MURPHY: They are tools that will enable people to create in ways they were never able to create before.

ABERMAN: If you’re correct, and, by the way, I think you are, a lot of the efforts right now around developing skills, developing employees, are all based upon training for a specific job or training for a specific technology. Do you think that’s the right way to approach creating the right workforce?

MURPHY: I don’t, actually. it seems to be the growing trend that everybody needs to partner up with a community college to provide the most specific skills training, maybe in this particular software language, or a vocational trade, or something along those lines. And to the extent that they create a baseline of knowledge and information know-how, they are good. But the future of what people will do, again, is not known. And my favorite example has, really, come out of the world of software development.
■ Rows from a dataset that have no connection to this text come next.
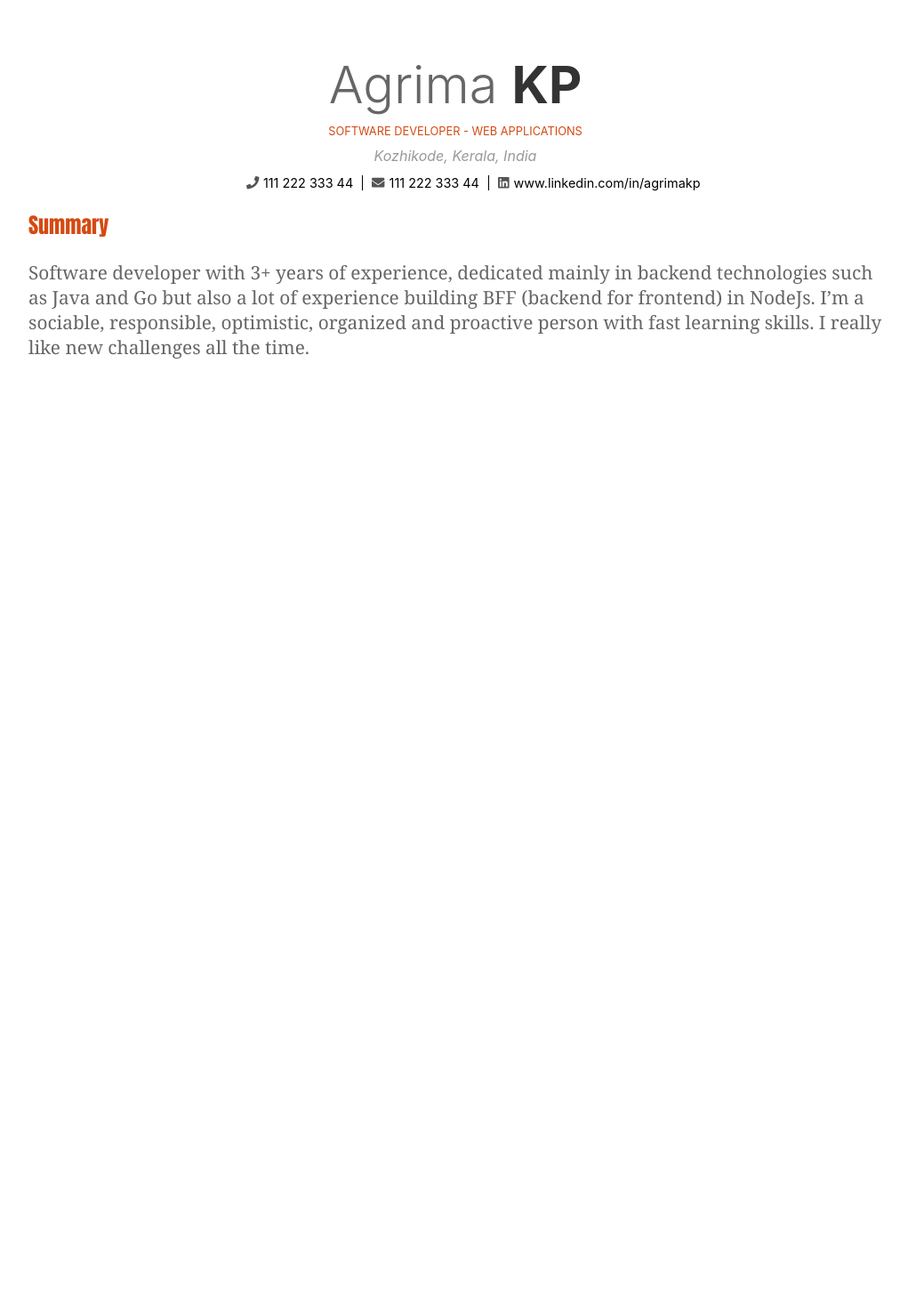
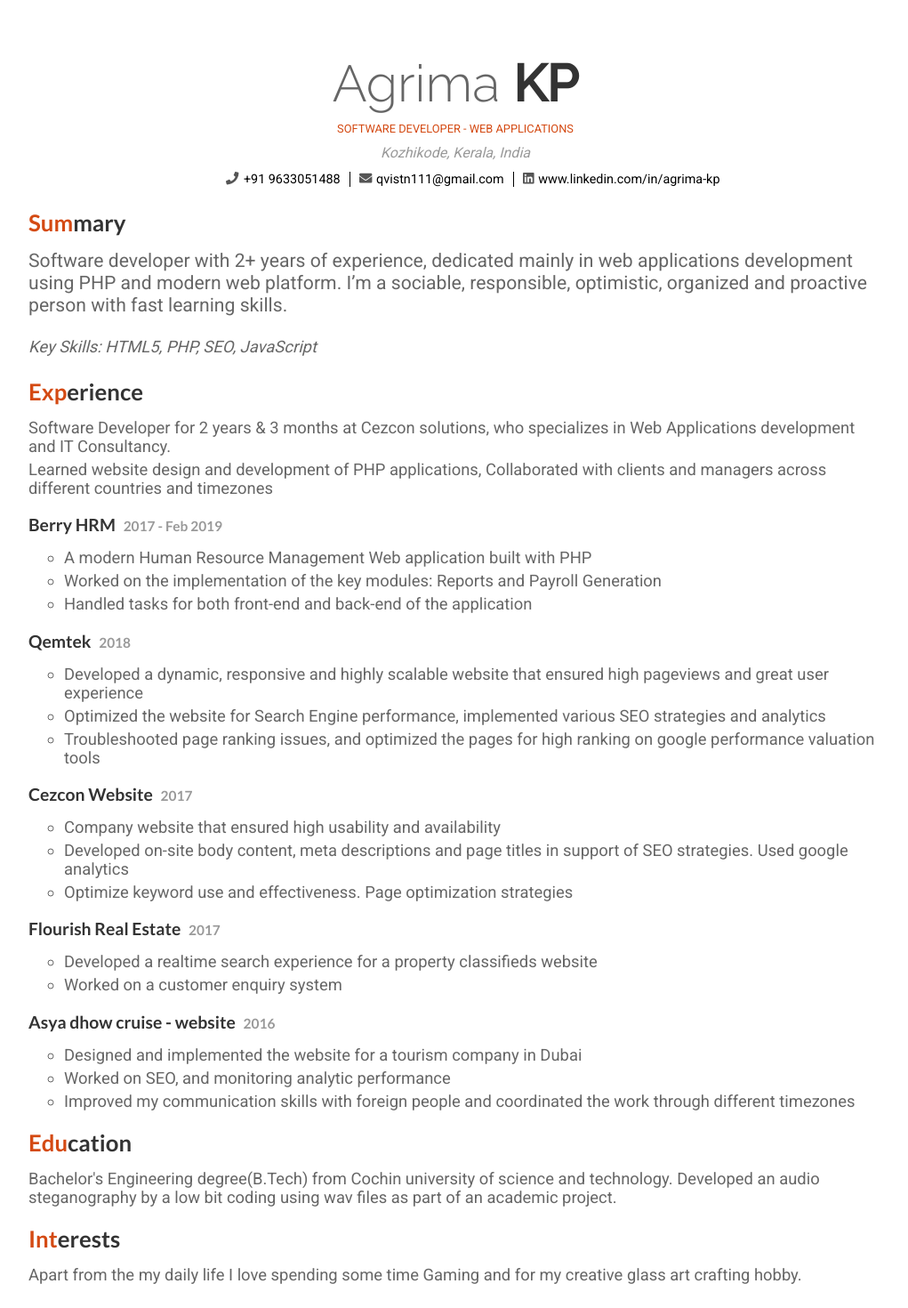
Before and after one commit to Shidil/resume-builder, a React (Create React App) app: page / in a window 1280 px wide. Shown: the top 1470 px of the page at 89% size, without its empty margins (128-1149 px from the left). Before the commit the page ends 800 px from the top, so only its background shows below. Built offline with nearby package versions, Linux system fonts and the light colour scheme; the HTML template or start-up script is replaced by a standard one.

Commit message:
Corrected details

```diff
--- a/src/App.css
+++ b/src/App.css
@@ -1,6 +1,6 @@
 .App {
   text-align: center;
-  padding: 60px 0px;
+  padding: 60px 20px;
   max-width: 960px;
   margin: 0 auto;
 }
@@ -35,18 +35,61 @@
   }
 }
 
+h2, h3 {
+  font-family: 'Lato', sans-serif;
+}
+
 section {
   color: #666666;
   text-align: left;
-  font-family: Georgia, 'Times New Roman', Times, serif;
+  font-size: 115%;
+}
+
+section p {
+  margin-top: 5px;
+  margin-bottom: 0px;
 }
 
 section h2 {
+  color: #333333;
+  font-size: 140%;
+  margin-bottom: 15px;
+}
+
+.highlight {
   color: #d44a13;
-  font-size: 150%;
-  font-family: Impact, Haettenschweiler, 'Arial Narrow Bold', sans-serif;
 }
 
 .summary p {
-  font-size: 130%;
+  font-size: 115%;
 }
+
+.projects {
+  margin: 0;
+  padding: 0;
+  list-style: none;
+}
+
+section h3 {
+  color: #333333;
+  font-size: 105%;
+  margin-bottom: 15px;
+}
+
+section h4 {
+  font-style: italic;
+  font-weight: 400;
+}
+
+.projects .epoch {
+  text-transform: capitalize;
+  font-size: 80%;
+  color: #999999;
+  font-weight: 400;
+  margin: 0;
+  padding-left: 5px;
+}
+
+.projects .project-highlights > li:not(:last-child) {
+  margin-bottom: 5px;
+}
--- a/src/App.js
+++ b/src/App.js
@@ -11,17 +11,109 @@ class App extends Component {
           lastName="KP"
           subtitle="Software Developer - Web Applications"
           address="Kozhikode, Kerala, India"
-          phone="111 222 333 44"
-          email="111 222 333 44"
-          linkedIn="agrimakp"
+          phone="+91 9633051488 "
+          email="qvistn111@gmail.com"
+          linkedIn="agrima-kp"
         />
         <section className="summary">
-          <h2>Summary</h2>
+          <h2><span className="highlight">Sum</span>mary</h2>
           <p>
-            Software developer with 3+ years of experience, dedicated mainly in backend technologies such as
-            Java and Go but also a lot of experience building BFF (backend for frontend) in NodeJs. I’m a
-            sociable, responsible, optimistic, organized and proactive person with fast learning skills. I really like
-            new challenges all the time.
+            Software developer with 2+ years of experience, dedicated mainly in web applications development
+            using PHP and modern web platform. I’m a sociable, responsible, optimistic, organized and proactive person with fast learning skills.
+          </p>
+          <h4>
+            Key Skills: HTML5, PHP, SEO, JavaScript
+          </h4>
+        </section>
+        <section className="experience">
+          <h2><span className="highlight">Exp</span>erience</h2>
+          <p>Software Developer for 2 years & 3 months at Cezcon solutions,
+          who specializes in Web Applications development and IT Consultancy.
+          </p>
+          <p>
+          Learned website design and development of PHP applications, Collaborated  with clients and managers across different countries and timezones
+          </p>
+          <ul className="projects">
+            <li>
+              <h3>Berry HRM <span className="epoch">2017 - Feb 2019</span></h3>
+              <ul className="project-highlights">
+                <li>
+                  A modern Human Resource Management Web application built with PHP
+                </li>
+                <li>
+                  Worked on the implementation of the key modules: Reports and Payroll Generation
+                </li>
+                <li>
+                  Handled tasks for both front-end and back-end of the application
+                </li>
+              </ul>
+            </li>
+            <li>
+              <h3>Qemtek <span className="epoch">2018</span></h3>
+              <ul className="project-highlights">
+                <li>
+                  Developed a dynamic, responsive and highly scalable website that ensured high pageviews and great user experience
+                </li>
+                <li>
+                  Optimized the website for Search Engine performance, implemented various SEO strategies and analytics
+                </li>
+                <li>
+                  Troubleshooted page ranking issues, and optimized the pages for high ranking on google performance valuation tools
+                </li>
+              </ul>
+            </li>
+            <li>
+              <h3>Cezcon Website <span className="epoch">2017</span></h3>
+              <ul className="project-highlights">
+                <li>
+                  Company website that ensured high usability and availability
+                </li>
+                <li>
+                  Developed on-site body content, meta descriptions and page titles in support of SEO strategies. Used google analytics
+                </li>
+                <li>
+                  Optimize keyword use and effectiveness. Page optimization strategies
+                </li>
+              </ul>
+            </li>
+            <li>
+              <h3>Flourish Real Estate <span className="epoch">2017</span></h3>
+              <ul className="project-highlights">
+                <li>
+                  Developed a realtime search experience for a property classifieds website
+                </li>
+                <li>
+                  Worked on a customer enquiry system
+                </li>
+              </ul>
+            </li>
+            <li>
+              <h3>Asya dhow cruise - website <span className="epoch">2016</span></h3>
+              <ul className="project-highlights">
+                <li>
+                  Designed and implemented the website for a tourism company in Dubai
+                </li>
+                <li>
+                  Worked on SEO, and monitoring analytic performance
+                </li>
+                <li>
+                  Improved my communication skills with foreign people and coordinated the work through different timezones
+                </li>
+              </ul>
+            </li>
+          </ul>
+        </section>
+        <section className="education">
+          <h2><span className="highlight">Edu</span>cation</h2>
+          <p>
+            Bachelor's Engineering degree(B.Tech)  from Cochin university of science and technology.
+            Developed an audio steganography by a low bit coding using wav files as part of an academic project.
+          </p>
+        </section>
+        <section className="interests">
+          <h2><span className="highlight">Int</span>erests</h2>
+          <p>Apart from the my daily life I love spending some time
+          Gaming and for my creative glass art crafting hobby.
           </p>
         </section>
       </div>
--- a/src/components/Header/Header.css
+++ b/src/components/Header/Header.css
@@ -1,5 +1,6 @@
 .header-container {
   text-align: center;
+  margin-bottom: 25px;
 }
 
 .header-container > * {
@@ -12,6 +13,7 @@
 
 .header-container .title {
   font-size: 360%;
+  font-family: 'Raleway', sans-serif;
 }
 
 .header-container .title .first-name {
@@ -21,7 +23,7 @@
 
 .header-container .title .last-name {
   color: #333333;
-  font-weight: 700;
+  font-weight: 600;
 }
 
 .header-container .subtitle {
--- a/src/index.css
+++ b/src/index.css
@@ -1,3 +1,5 @@
+@import url('https://fonts.googleapis.com/css?family=Lato:700|Raleway:300,500|Roboto:400,500,700');
+
 html {
   font-size: 100%;
 }
@@ -5,9 +7,7 @@ html {
 body {
   margin: 0;
   padding: 0;
-  font-family: -apple-system, BlinkMacSystemFont, "Segoe UI", "Roboto", "Oxygen",
-    "Ubuntu", "Cantarell", "Fira Sans", "Droid Sans", "Helvetica Neue",
-    sans-serif;
+  font-family: 'Roboto', sans-serif;
   -webkit-font-smoothing: antialiased;
   -moz-osx-font-smoothing: grayscale;
 }
```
Specifically, I’ve got two great examples. One is the most popular language right now, or one of the most popular languages or platforms to create mobile apps, it’s called React Native–that didn’t exist three or four years ago. I remember looking at a job hosting in 2012 for an iOS developer–this is the software platform that’s used to build apps for your iPhone. And, in 2012, they were looking for a person that had ten years of iOS development experience. The problem was that the iOS platform hadn’t existed but for five years. So, you just can’t learn today a language that doesn’t yet exist, and people are going to college, and they get a four year degree, and they can’t go into college and start learning something that will be invented while they’re at college. So, instead of learning specific skills, it’s really around learning how to learn, and how to learn as quickly as you possibly can, whereas in the past, maybe the core thing that somebody needed was a high IQ to really be able to demonstrate a high level of intelligence.

The future is really going to hinge upon something that I would call CQ. CQ is one’s change quotient. In other words, how adaptable are you to change? How quickly can you learn something brand new and apply it in a way that adds value? That’s, fundamentally, what most employers are looking for is, who can come into my organization and add value as quickly as possible, and come up to speed as quickly as possible, and be a contributor?

ABERMAN: Well, Alex, thanks for taking the time to talk with us about these trends, and disabusing us of some misapprehension we mare share about what the future holds.